766 times read

Related news
Spend your tax refund wisely by Jason Alderman posted on Apr 13,2007

Money and You: Good debt, bad debt by Carrie_Schwab_Pomerantz posted on Feb 15,2008

Get a bigger tax refund this year by Bend Weekly News Sources posted on Feb 02,2007

Countrywide Bank offers link to IRS Form 8888 on its web site by Bend Weekly News Sources posted on Feb 09,2007

Money and You: Taking some extra credit by Carrie_Schwab_Pomerantz posted on Apr 04,2008

Did you enjoy this article? Rating: 5.00Rating: 5.00Rating: 5.00Rating: 5.00Rating: 5.00 (total 9 votes)

Market Information
Breaking News
Most Popular
Most Commented
Featured Columnist
Horoscope Guide
Aquarius Aquarius Libra Libra
Aries Aries Pisces Pisces
Cancer Cancer Sagittarius Sagittarius
Capricorn Capricorn Scorpio Scorpio
Gemini Gemini Taurus Taurus
Leo Leo Virgo Virgo
Local Attractions
Bend Visitors & Convention Bureau
Bend Visitors & Convention Bureau

Mt. Bachelor Resort
Mt. Bachelor Resort

Les Schwab Ampitheater
Les Schwab Ampitheater

Deschutes County Fairgrounds
Deschutes County
Fairgrounds

Tower Theatre
Tower Theatre

The High Desert Museum

Advertisements



Deschutes County

Google  
  Web    BendWeekly.com
© 2006 Bend Weekly News
A .Com Endeavors, Inc. Company.
All Rights Reserved. Terms under
which this service is provided to you.
Please read our Privacy Policy.
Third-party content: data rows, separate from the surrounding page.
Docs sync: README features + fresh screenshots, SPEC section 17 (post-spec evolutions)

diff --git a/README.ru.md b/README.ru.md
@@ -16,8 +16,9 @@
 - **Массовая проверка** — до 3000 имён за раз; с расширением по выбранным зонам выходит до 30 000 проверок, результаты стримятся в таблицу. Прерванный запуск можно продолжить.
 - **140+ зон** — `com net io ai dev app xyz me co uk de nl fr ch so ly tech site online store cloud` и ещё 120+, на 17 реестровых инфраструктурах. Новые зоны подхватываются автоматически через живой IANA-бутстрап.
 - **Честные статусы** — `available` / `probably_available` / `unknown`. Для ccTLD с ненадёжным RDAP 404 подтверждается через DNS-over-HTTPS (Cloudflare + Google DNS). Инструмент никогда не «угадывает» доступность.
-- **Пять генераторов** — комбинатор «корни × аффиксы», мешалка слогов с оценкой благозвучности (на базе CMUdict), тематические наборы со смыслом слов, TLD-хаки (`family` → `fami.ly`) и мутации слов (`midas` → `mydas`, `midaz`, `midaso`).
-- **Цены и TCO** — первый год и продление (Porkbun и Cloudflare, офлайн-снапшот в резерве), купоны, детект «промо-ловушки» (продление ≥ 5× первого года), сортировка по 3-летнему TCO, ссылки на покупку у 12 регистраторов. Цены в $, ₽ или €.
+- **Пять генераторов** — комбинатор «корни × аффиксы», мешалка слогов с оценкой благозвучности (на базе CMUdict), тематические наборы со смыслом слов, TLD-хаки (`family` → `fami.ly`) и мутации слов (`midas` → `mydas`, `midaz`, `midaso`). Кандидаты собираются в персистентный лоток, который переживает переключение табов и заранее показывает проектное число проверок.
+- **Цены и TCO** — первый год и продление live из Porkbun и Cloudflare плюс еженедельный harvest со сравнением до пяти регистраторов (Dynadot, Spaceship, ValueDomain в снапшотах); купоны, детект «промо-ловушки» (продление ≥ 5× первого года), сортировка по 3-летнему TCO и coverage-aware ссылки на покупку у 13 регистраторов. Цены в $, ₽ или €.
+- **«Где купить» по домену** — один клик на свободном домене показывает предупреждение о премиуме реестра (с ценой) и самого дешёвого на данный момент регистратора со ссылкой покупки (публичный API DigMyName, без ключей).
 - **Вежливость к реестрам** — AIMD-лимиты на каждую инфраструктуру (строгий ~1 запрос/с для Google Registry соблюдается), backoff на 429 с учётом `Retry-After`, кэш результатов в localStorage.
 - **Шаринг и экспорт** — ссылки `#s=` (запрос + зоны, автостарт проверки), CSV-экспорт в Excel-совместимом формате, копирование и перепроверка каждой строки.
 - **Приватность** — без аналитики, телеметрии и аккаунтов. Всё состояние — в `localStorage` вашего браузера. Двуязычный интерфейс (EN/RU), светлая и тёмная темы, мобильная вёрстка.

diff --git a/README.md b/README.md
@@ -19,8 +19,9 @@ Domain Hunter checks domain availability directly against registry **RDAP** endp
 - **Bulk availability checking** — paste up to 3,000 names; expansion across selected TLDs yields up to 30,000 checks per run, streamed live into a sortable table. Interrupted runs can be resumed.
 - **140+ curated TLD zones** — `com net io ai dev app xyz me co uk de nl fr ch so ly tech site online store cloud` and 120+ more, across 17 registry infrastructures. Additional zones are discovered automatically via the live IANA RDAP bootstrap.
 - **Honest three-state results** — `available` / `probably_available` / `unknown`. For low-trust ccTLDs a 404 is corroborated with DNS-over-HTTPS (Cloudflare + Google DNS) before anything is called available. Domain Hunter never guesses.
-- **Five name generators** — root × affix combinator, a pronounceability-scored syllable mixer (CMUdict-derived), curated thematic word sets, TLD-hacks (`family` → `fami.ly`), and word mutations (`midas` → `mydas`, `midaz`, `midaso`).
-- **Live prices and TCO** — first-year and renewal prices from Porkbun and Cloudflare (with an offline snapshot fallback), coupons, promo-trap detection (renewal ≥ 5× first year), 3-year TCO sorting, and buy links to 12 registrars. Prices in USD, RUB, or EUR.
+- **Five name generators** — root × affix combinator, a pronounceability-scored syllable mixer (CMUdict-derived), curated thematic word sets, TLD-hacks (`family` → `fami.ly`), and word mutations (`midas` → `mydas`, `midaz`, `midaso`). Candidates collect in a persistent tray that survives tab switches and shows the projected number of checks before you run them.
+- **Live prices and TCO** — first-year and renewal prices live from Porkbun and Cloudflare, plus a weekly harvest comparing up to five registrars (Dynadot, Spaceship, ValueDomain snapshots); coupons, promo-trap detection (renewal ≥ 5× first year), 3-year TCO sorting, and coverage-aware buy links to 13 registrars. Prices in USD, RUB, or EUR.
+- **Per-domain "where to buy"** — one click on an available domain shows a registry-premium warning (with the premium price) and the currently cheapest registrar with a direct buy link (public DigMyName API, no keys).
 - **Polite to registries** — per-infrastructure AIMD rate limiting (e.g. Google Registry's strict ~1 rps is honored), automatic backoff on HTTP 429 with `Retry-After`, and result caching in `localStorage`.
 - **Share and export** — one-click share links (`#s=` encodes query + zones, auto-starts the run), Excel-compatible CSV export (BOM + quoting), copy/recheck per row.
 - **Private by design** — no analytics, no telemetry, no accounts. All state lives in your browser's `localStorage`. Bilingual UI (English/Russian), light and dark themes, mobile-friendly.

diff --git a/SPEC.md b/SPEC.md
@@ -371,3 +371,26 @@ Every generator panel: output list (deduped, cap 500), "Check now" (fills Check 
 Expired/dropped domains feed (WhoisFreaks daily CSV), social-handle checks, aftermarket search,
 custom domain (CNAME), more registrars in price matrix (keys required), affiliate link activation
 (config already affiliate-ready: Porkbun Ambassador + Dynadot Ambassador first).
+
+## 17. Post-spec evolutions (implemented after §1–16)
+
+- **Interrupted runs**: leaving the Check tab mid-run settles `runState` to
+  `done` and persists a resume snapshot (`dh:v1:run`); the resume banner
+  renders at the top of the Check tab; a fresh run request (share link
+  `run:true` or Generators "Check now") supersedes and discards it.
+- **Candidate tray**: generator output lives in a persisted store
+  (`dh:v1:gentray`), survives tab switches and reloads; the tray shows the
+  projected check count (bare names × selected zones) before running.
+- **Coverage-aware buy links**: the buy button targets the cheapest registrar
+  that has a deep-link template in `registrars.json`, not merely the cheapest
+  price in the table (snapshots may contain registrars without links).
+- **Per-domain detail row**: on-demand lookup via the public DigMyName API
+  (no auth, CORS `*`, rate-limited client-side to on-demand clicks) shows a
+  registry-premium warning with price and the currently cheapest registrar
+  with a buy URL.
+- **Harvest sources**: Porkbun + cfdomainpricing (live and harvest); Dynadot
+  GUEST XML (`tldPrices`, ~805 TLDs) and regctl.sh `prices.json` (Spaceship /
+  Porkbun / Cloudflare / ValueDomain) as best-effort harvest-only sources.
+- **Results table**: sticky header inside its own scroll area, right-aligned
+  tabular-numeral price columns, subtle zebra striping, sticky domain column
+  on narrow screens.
Contact us.
Bend Weekly News & Event Guide Online
   Save the Net
Advertisement
External sites open in new window,
not endorsed by BendWeekly.com
Subscribe in NewsGator Online
Add to Google Add to MSN Add to My AOL
What are RSS headlines?